Guided by a giant seven foot high hologram monk welcoming you to the brewery the tour takes you through a candle lit cavern, just as it was when the monks came there all those centuries ago. During the tour, the Smithwick’s brewing process will be brought to life with visitors having the opportunity to experience the smells, tastes and textures of the raw materials involved in creating the perfect pint of ale. French, German, Spanish and Italian speaking visitors will be offered an audio guide to take them through the tour, which lasts approximately 70 minutes.
Route Planner: Time: 0 hr 42 min Distance: 50.85 Km

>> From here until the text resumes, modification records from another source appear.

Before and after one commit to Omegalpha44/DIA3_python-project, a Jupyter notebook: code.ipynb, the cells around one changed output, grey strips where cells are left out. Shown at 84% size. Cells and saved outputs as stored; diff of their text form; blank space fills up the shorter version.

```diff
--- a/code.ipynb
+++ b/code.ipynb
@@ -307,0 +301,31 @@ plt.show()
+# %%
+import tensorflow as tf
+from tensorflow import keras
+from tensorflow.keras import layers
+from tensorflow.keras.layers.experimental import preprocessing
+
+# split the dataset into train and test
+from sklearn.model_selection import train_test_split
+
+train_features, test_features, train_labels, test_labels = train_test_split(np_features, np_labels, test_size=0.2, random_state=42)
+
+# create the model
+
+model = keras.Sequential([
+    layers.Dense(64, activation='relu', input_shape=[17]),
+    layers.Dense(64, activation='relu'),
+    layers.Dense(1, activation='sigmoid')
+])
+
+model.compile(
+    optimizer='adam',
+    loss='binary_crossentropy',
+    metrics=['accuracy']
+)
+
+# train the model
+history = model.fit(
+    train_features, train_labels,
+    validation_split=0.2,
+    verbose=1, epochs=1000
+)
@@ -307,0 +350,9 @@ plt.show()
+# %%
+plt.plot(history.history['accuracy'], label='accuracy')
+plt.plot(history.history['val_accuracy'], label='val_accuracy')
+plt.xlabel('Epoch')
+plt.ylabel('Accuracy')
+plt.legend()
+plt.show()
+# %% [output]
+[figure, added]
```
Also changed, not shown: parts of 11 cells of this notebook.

Kilkenny City, home to ireland’s medieval Mile, offers a wealth of visitor attractions and experiences from Kilkenny Castle to St Canice’s Cathedral, Rothe House and everything in between. Visit historic buildings, towering cathedrals, winding slipways and of course, for some retail therapy, check out the famous Kilkenny Design Centre, all within walking distance of each other and in a city renowned for its fine dining, great shopping and entertainment.
Located in the heart of the city is the magnificent Kilkenny Castle overlooks the River Nore and has guarded this important river crossing for more than 900 years. The gardens, with extensive woodland paths, rose garden and ornamental lake, create the setting for a beautiful stroll. Two wings of the castle have been restored to their 19th Century splendour and include a library, drawing room and the noted Long Gallery. A suite of former servants rooms now houses the Butler Art Gallery, which mounts frequently changing exhibitions of contemporary art. The Parade Tower is the Castle’s conference venue.
Visitors can explore the Butler Gallery within the Castle at their leisure. The Butler Gallery offers visitors excellent contemporary exhibitions.
Route Planner: Time: 0 hr 40 min Distance: 49.66 Km